• **PROBLEM TO SOLVE**
Within the data beneath, some lines may hold the word "handleAddToCart". Give the number of those lines and nothing else.

───── SOURCE RECORDS ─────

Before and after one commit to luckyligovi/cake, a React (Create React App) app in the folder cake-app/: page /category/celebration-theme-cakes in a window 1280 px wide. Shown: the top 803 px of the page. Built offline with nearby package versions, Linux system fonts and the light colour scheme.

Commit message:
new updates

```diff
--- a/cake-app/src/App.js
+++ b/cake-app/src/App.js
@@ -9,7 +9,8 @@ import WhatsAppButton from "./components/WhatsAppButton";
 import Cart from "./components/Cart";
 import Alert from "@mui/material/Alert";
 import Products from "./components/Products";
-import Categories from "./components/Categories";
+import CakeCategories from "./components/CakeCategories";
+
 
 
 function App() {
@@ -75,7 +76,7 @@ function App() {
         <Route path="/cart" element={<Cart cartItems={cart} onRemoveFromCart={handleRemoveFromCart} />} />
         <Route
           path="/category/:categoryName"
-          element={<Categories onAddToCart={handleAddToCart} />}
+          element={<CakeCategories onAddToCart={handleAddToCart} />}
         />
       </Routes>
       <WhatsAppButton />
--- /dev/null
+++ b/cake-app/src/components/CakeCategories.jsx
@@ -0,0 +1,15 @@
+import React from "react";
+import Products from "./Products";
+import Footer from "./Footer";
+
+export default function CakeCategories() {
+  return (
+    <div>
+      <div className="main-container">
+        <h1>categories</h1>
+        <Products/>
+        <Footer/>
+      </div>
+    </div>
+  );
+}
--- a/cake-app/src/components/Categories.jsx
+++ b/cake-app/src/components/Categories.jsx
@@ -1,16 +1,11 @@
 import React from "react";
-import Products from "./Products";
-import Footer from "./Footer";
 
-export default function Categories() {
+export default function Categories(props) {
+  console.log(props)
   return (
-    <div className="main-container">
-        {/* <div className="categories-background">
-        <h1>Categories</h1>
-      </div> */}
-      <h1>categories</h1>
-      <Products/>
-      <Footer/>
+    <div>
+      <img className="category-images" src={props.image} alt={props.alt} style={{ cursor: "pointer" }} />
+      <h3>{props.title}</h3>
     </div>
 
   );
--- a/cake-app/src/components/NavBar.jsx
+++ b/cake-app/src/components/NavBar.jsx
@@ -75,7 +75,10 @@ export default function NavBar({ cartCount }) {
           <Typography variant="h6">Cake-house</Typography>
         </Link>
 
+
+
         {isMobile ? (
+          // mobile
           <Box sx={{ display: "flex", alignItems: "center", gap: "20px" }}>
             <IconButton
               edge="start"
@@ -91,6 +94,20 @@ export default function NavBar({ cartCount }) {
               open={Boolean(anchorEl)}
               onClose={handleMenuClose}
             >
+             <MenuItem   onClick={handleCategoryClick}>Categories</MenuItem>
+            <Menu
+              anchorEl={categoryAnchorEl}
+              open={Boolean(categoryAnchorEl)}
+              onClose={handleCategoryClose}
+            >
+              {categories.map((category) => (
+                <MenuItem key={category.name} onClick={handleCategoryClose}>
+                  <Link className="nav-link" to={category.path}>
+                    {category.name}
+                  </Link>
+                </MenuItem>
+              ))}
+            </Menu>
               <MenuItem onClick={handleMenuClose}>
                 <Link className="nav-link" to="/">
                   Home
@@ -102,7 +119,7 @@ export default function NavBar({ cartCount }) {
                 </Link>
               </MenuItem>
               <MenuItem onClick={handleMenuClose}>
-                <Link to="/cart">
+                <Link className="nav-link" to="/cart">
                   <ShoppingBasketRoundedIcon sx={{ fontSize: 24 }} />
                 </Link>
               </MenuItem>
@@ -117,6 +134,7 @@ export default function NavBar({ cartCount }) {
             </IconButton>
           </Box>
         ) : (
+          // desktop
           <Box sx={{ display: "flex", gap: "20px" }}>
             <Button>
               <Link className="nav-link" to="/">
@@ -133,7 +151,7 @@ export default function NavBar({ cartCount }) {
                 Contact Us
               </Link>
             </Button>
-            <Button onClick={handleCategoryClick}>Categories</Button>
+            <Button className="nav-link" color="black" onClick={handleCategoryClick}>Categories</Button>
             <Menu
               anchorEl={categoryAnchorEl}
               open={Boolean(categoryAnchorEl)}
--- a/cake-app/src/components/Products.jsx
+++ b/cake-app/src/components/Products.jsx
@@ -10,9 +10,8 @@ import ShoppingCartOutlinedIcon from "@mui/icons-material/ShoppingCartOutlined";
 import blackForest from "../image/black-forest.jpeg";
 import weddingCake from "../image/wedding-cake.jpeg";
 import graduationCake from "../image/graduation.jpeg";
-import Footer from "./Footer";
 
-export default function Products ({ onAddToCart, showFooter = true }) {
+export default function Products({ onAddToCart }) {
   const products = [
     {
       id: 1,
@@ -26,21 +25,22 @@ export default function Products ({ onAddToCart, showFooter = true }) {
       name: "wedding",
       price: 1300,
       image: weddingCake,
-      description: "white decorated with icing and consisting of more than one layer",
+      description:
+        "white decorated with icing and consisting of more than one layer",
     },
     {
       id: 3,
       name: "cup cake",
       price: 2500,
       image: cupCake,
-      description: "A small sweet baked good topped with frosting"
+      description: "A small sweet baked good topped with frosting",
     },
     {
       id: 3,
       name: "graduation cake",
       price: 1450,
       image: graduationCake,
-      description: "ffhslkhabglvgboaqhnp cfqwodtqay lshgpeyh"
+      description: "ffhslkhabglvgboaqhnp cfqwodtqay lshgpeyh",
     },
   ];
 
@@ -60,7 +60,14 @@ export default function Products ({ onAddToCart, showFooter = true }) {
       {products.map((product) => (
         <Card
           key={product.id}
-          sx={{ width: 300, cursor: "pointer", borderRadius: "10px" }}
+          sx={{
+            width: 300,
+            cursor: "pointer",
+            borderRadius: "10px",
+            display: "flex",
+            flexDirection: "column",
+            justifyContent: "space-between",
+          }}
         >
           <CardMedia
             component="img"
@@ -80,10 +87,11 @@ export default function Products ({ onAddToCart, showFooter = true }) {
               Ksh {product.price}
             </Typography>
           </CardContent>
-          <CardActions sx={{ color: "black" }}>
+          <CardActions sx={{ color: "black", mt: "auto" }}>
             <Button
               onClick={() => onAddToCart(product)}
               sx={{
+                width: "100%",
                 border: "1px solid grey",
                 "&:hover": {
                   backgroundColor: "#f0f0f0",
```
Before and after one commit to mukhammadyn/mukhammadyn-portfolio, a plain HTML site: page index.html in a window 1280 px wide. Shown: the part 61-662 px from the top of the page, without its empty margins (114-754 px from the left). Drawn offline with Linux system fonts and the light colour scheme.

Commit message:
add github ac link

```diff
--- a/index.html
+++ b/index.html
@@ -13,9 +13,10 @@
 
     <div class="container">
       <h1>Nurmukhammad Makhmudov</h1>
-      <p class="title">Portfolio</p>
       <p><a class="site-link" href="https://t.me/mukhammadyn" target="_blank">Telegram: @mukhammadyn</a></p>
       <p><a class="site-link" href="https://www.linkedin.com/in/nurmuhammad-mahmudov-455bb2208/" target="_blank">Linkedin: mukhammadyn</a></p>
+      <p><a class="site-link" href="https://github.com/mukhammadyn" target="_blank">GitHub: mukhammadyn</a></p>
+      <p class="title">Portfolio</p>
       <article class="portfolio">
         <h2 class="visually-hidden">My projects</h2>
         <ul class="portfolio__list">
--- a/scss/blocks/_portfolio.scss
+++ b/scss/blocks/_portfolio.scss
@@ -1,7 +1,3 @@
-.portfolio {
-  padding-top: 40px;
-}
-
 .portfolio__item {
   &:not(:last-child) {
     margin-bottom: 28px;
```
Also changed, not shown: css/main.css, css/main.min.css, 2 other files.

─────

• **RESULT FOR THIS TASK**
2